Is a US citizen required to file US taxes if they have never lived in the US and what are the consequences?
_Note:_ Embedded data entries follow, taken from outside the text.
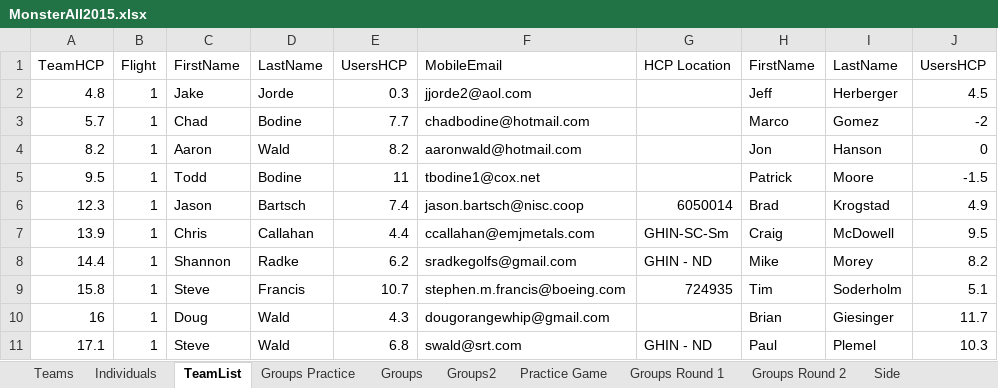
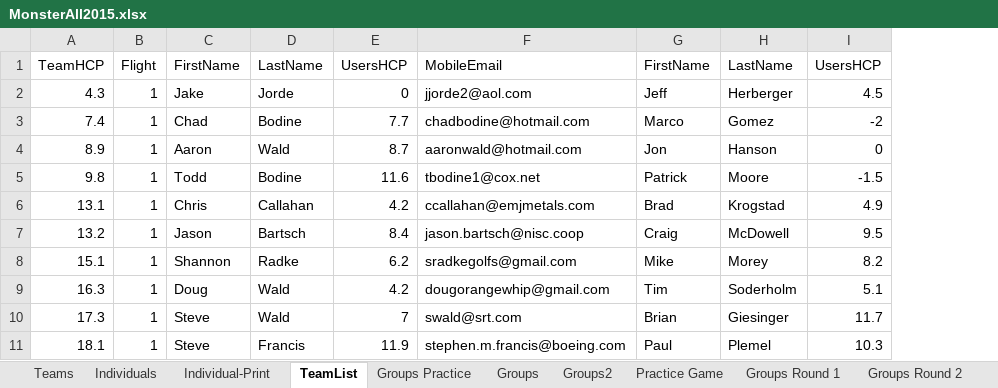
Before and after one commit to monster-golf/monster-golf, an Excel workbook: monster-golf-docs/monster2015/MonsterAll2015.xlsx, sheet TeamList, drawn as a sheet; only a part is shown; values as stored, in another font and other column widths than the file's, no borders; removed rows and columns are numbered as before the commit, all else as after; the diff covers the shown part only; the diff names each change by its address in the sheet, - before the commit and + after, or states it on an @@ line.

```diff
--- a/monster-golf-docs/monster2015/MonsterAll2015.xlsx (sheet TeamList)
+++ b/monster-golf-docs/monster2015/MonsterAll2015.xlsx (sheet TeamList)
+sheet tab: Individual-Print
-column G, rows 1-11: HCP Location |  |  |  |  | 6050014 | GHIN-SC-Sm | GHIN - ND | 724935 |  | GHIN - ND
-A2: 4.8
+A2: 4.3
-E2: 0.3
+E2: 0
-A3: 5.7
+A3: 7.4
-A4: 8.2
+A4: 8.9
-E4: 8.2
+E4: 8.7
-A5: 9.5
+A5: 9.8
-E5: 11
+E5: 11.6
-A6: 12.3
+A6: 13.1
-C6: Jason
+C6: Chris
-D6: Bartsch
+D6: Callahan
-E6: 7.4
+E6: 4.2
-F6: jason.bartsch@nisc.coop
+F6: ccallahan@emjmetals.com
-A7: 13.9
+A7: 13.2
-C7: Chris
+C7: Jason
-D7: Callahan
+D7: Bartsch
-E7: 4.4
+E7: 8.4
-F7: ccallahan@emjmetals.com
+F7: jason.bartsch@nisc.coop
-A8: 14.4
+A8: 15.1
-A9: 15.8
+A9: 16.3
-C9: Steve
+C9: Doug
-D9: Francis
+D9: Wald
-E9: 10.7
+E9: 4.2
-F9: stephen.m.francis@boeing.com
+F9: dougorangewhip@gmail.com
-A10: 16
+A10: 17.3
-C10: Doug
+C10: Steve
-E10: 4.3
+E10: 7
-F10: dougorangewhip@gmail.com
+F10: swald@srt.com
-A11: 17.1
+A11: 18.1
-D11: Wald
+D11: Francis
-E11: 6.8
+E11: 11.9
-F11: swald@srt.com
+F11: stephen.m.francis@boeing.com
```
Also changed, not shown: 2 added rows, 2 removed rows and 58 edited cells elsewhere in this sheet, sheet Practice Game, sheet Groups Practice, sheet Groups, sheet Groups2, sheet Individuals, 6 other files.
As a basic rule, U.S. citizens, even those who have never lived in the U.S., are subject to U.S. tax and reporting on their worldwide income. You must annually report all of your income to the IRS, whether the income is from U.S. sources or foreign sources and whether or not the income is taxed or reported in the new country of residence. This system of citizenship-based taxation (rather than residence-based taxation) is unique to the United States (the only other country that taxes its citizens in this manner is Eritrea).The consequences for delinquent taxpayers can be steep, and with the strengthening of FATCA, the likelihood of the IRS catching up with you is greater than ever. For more on FATCA and the consequences of delinquency, please visit our website: www.expattaxprofessionals.com.That being said, the good news is both U.S. domestic tax law and U.S. tax treaties contain a number of provisions that are designed to prevent “double taxation,” or taxation on the same income in both countries (e.g., the U.S. and the new country of residence). Domestic law provisions include the foreign earned income exclusion (for 2016, you can exclude up to $101,300 of your foreign earned income), the foreign housing exclusion, and the foreign tax credit. These provisions, in many cases, can reduce or even eliminate the U.S. federal income tax that would otherwise be due by you. Keep in mind, however, that even if no U.S. tax is owed, a U.S. tax return still generally must be filed in order to benefit from these provisions, and the failure to do so can result in severe penalties.How to proceed now? Assuming that your failure to file all of these years was non-willful (for example, you received bad advice in the past or otherwise had a good reason to think you had no filing obligation), your best bet is to enter into the IRS’s amnesty program called the Streamlined Foreign Offshore Procedures. Under the current Streamlined program, you’d be required to file the prior 3 years of tax returns and 6 years of FBARs and fill out a certification of non-willfulness. A taxpayer who complies with these procedures does have to fork over previously unpaid taxes with interest, but is not subject to penalties – a great deal for taxpayers who would otherwise be subject to potentially enormous penalties for non-compliance. In your case, this would work particularly well if you owe no back taxes (for example, due to the fact that your annual income falls below the foreign earned income exclusion threshold).In theory, there are other potential options available to you, such as: (1) “Noisy” Disclosure (filing past delinquent returns with a statement explaining the reasons for the delinquency), (2) “Quiet” Disclosure (filing past delinquent returns without any statement of explanation), and (3) Prospective Filing (ignoring past delinquencies and complying only with respect to tax years moving forward).However, we do not recommend the above alternative approaches for a number of reasons. First, the IRS frowns upon attempts by taxpayers to circumvent the programs specifically designed to benefit delinquent taxpayers. Second, the outcomes associated with the alternative approaches can vary so greatly and can potentially lead to disastrous results. Third, we have yet to encounter a situation that justifies the risks associated with these approaches in contrast to the IRS amnesty programs, which offer the taxpayer certainty and a clean record moving forward.